Vella promises EU food waste action

Vella promises EU food waste action
Karmenu Vella
The European Commission (EC) is to propose a common method to measure food waste ahead of targeted EU action, says Environment Commissioner Karmenu Vella.

Speaking at the ACR+-organised International Conference on Sustainable Food & Bio Waste Management in Malta today (31 May), Vella said that as part of the EC’s Circular Economy Package (CEP), it would be proposing a common EU methodology to improve understanding of where and how food waste losses occur.

“[Food is] the most basic human need”, said Vella today. “No wonder we get emotional about it… It’s economic, it’s ethical, and it’s environmental. That’s three reasons why we need to take it very seriously.

“Reducing food waste is the easiest, most effective way of reducing pressure on the environment. It’s very important to keep this mind, because food waste isn’t about food. It’s actually about a massively destructive waste of vital resources.”

According to Vella, a study carried out last year by the EU’s Food Use for Social Innovation by Optimising Waste Prevention Strategies (FUSIONS) project found that 20 per cent of the food produced in the EU every year is wasted at some point in the supply chain. This amounts to around 88 million tonnes of food waste, worth an estimated €143 billion (£109 billion).

The commissioner said: “I find that astonishing. At a time when nearly one in 10 Europeans can’t afford a quality meal every second day, we are squandering one fifth of our food.

“The overall impact is enormous. Wasting food means wasting land. It means wasting a huge amount of water. And it means generating a huge amount of greenhouse gases for nothing. If food loss and food waste were a country, it would be the third biggest greenhouse gas emitter in the world, after the USA and China.”

Vella says that the EU is committed to meeting the sustainable development goal 12.3 set out by the United Nations last summer, which seeks to halve global food waste by 2030. Over 150 world leaders have formally adopted the target, and in January a coalition of CEOs, research institutions and food organisations was formed to mobilise action on the goal.

Commission planning targeted action

Once a common measurement technique has been established throughout the EU, Vella says that the EC plans to set up a ‘new platform’ that will make it easier for member states to cooperate and share results as well as develop more targeted European action.

Expanding on what action the EC might take, Vella said: “We’ll be looking at the barriers to reuse, and checking any institutional reasons that might be holding it back. That will cover animal feed as well as food. We’re also thinking about clearer guidelines for food donations, and clarifying the safety and hygiene requirements, and the fiscal implications.”

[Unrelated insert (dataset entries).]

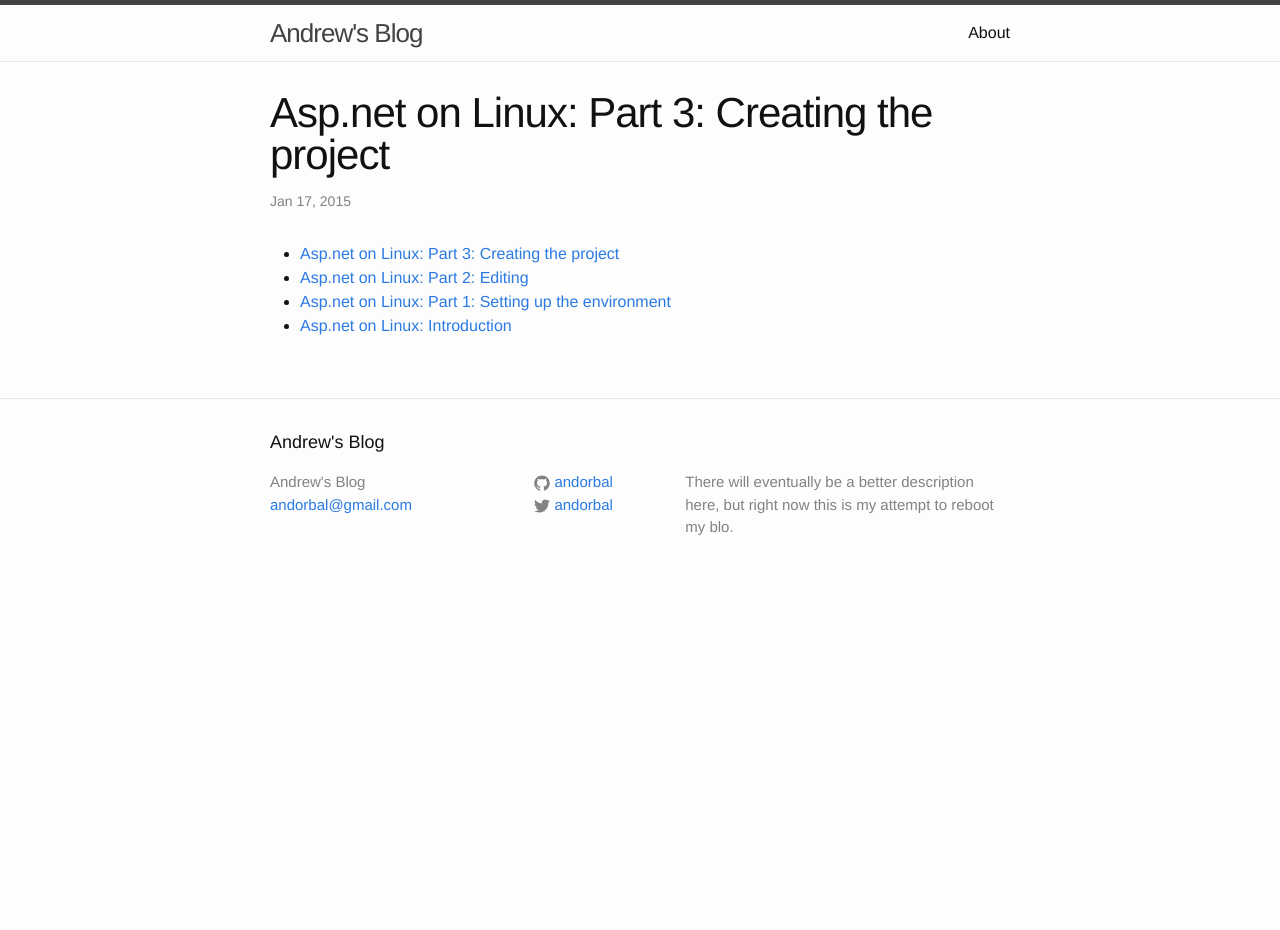
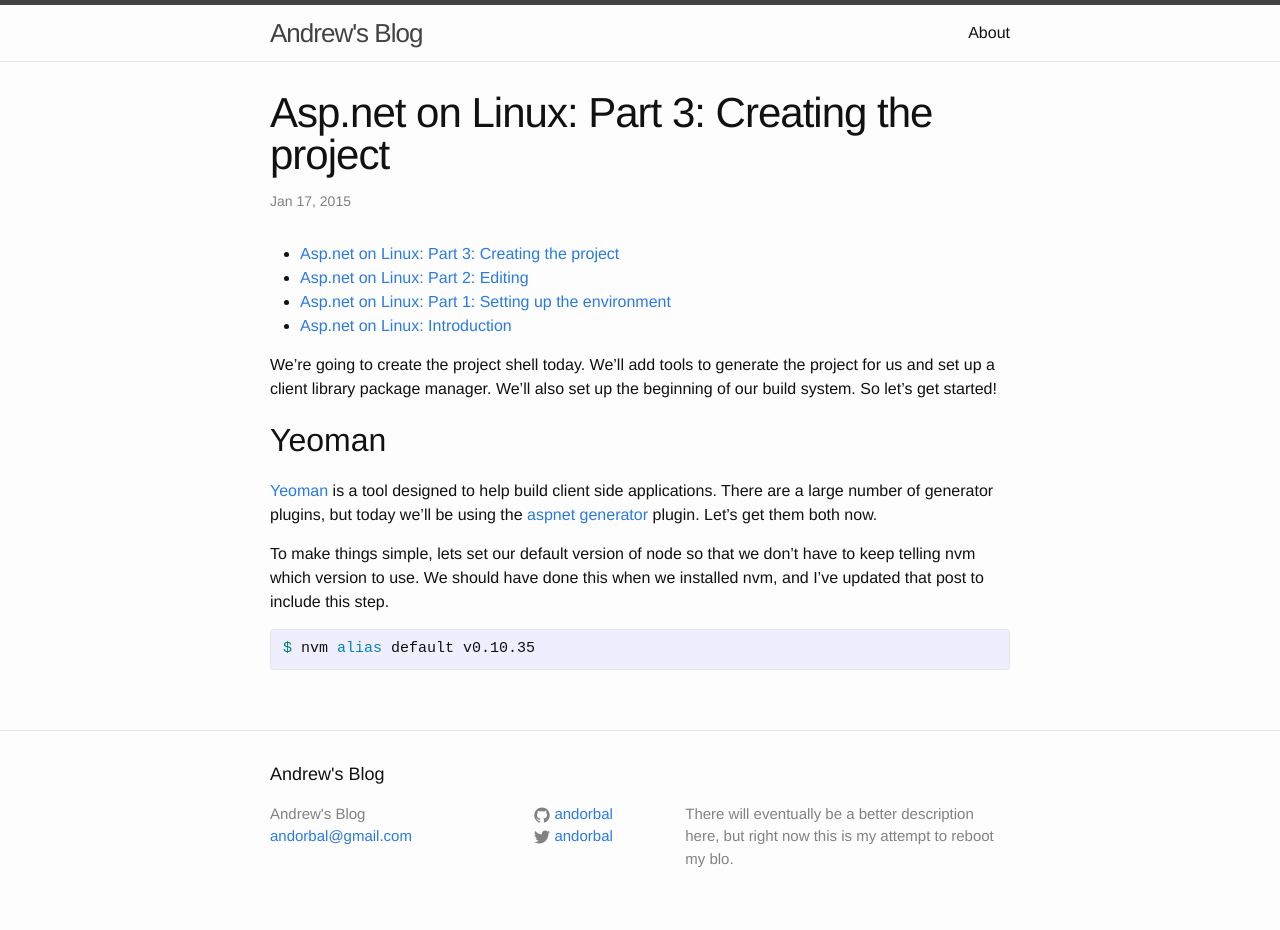
Before and after one commit to Andorbal/andorbal.github.io, a Jekyll site: the page built from _posts/2015-01-17-aspnet-on-linux-03-project.markdown, in a window 1280 px wide. Built offline with Jekyll 4.4.1, drawn with Linux system fonts in a browser that asks for light colours; comment, search, counter and statistics services are not loaded; before the commit the page ends 900 px from its top, so only the background shows below that.

Commit message:
Ignore disquss and google analytics on localhost and add default node version to posts

```diff
--- a/_includes/disqus.html
+++ b/_includes/disqus.html
@@ -9,5 +10,6 @@
         dsq.src = '//' + disqus_shortname + '.disqus.com/embed.js';
         (document.getElementsByTagName('head')[0] || document.getElementsByTagName('body')[0]).appendChild(dsq);
     })();
+  }
 </script>
 <noscript>Please enable JavaScript to view the <a href="https://disqus.com/?ref_noscript">comments powered by Disqus.</a></noscript>
--- a/_includes/google-analytics.html
+++ b/_includes/google-analytics.html
@@ -6,4 +7,5 @@
 
     ga('create', 'UA-18179918-2', 'auto');
     ga('send', 'pageview');
+  }
 </script>
--- a/_posts/2015-01-09-20-02-00-aspnet-on-linux-01-environment-setup.markdown
+++ b/_posts/2015-01-09-20-02-00-aspnet-on-linux-01-environment-setup.markdown
@@ -78,8 +78,11 @@
 $ nvm install v0.10.35
 ######################################################################## 100.0%
 Now using node v0.10.35
+
 $ node --version
 v0.10.35
+
+$ nvm alias default v0.10.35
 {% endhighlight %}
 
 Running `node --version` just verifies that it is installed and usable.
--- a/_posts/2015-01-11-aspnet-on-linux-02-editing.markdown
+++ b/_posts/2015-01-11-aspnet-on-linux-02-editing.markdown
@@ -89,4 +89,4 @@
 
 Save the project file.  Then, select "Tools \| Build System \| ASP.NET" in Sublime Text to enable building the project.  Restart Sublime Text and everything should start working.  Press Ctrl-B to test that the build works.  Next, open HomeController and within a method body, try typing `string.Is`.  If everything went ok, you should see options pop up.  It may take a moment for the very first suggestions to pop up, but it should be quick after that.
 
-Next time, we'll get our project started!
+Next time, we'll get our [project started]({% post_url 2015-01-17-aspnet-on-linux-03-project %})!
--- a/_posts/2015-01-17-aspnet-on-linux-03-project.markdown
+++ b/_posts/2015-01-17-aspnet-on-linux-03-project.markdown
@@ -5,3 +5,16 @@
 categories: aspnet linux aspnet_on_linux
 ---
 {% include posts-aspnet-on-linux.html %}
+
+We're going to create the project shell today.  We'll add tools to generate the project for us and set up a client library package manager.  We'll also set up the beginning of our build system.  So let's get started!
+
+Yeoman
+------
+
+[Yeoman](http://yeoman.io/) is a tool designed to help build client side applications.  There are a large number of generator plugins, but today we'll be using the [aspnet generator](https://www.npmjs.com/package/generator-aspnet) plugin.  Let's get them both now.
+
+To make things simple, lets set our default version of node so that we don't have to keep telling nvm which version to use.  We should have done this when we installed nvm, and I've updated that post to include this step.
+
+{% highlight bash %}
+$ nvm alias default v0.10.35
+{% endhighlight %}
```
Also changed, not shown: other parts of _includes/disqus.html (+1 -0 lines), other parts of _includes/google-analytics.html (+1 -0 lines). Lines whose indentation alone changed are shown as unchanged.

Last October, prior to the launch of the CEP, the European Former Foodstuff Processors Association (EFFPA) called on policymakers to clarify regulatory framework for reprocessing food no longer suitable for human consumption into animal feed. Currently, the body said, former foodstuffs are defined as neither food nor feed, requiring national authorities to interpret the resource as a ‘by-product’ rather than waste, leaving, it says, ‘a sphere of legal uncertainty’ for both food manufacturers and former foodstuff processors.

The EC is already seeking to increase the separate collection of biowaste through the package, a measure that Vella says would “improve recycling generally, and… also close a loop, when biowaste goes back to soils in the form of compost and fertiliser”.

Action in member states

Vella’s speech opened the one-day conference, which also saw representatives from a number of member states giving presentations on initiatives designed to cut down food waste. Speakers included Zero Waste Scotland Chief Executive Iain Gulland talking about the country’s setting of a Europe-first national food waste target (a third by 2025) in its new circular economy strategy.

The commissioner pointed to a number of member states that are implementing food waste initiatives. In Malta, measures are included in the national waste prevention programme, while in Portgual the ‘Menu Dose Certa’ project provides training and guidance for restaurants to adopt best environmental, nutritional and food stocks management practices, from the purchase of foodstuffs until the preparation of meals.

Vella said: “There are many areas where the state can play a critical role, motivating and implementing change. Those changes have to happen all along the supply chain, with action from producers and processors, suppliers and retailers, and of course, consumers.

“But it also requires member states [to] reduce food waste, monitoring levels and reporting on progress. And there are many other initiatives on the way.”

More information about the global problem of food waste can be found in Resource’s feature article.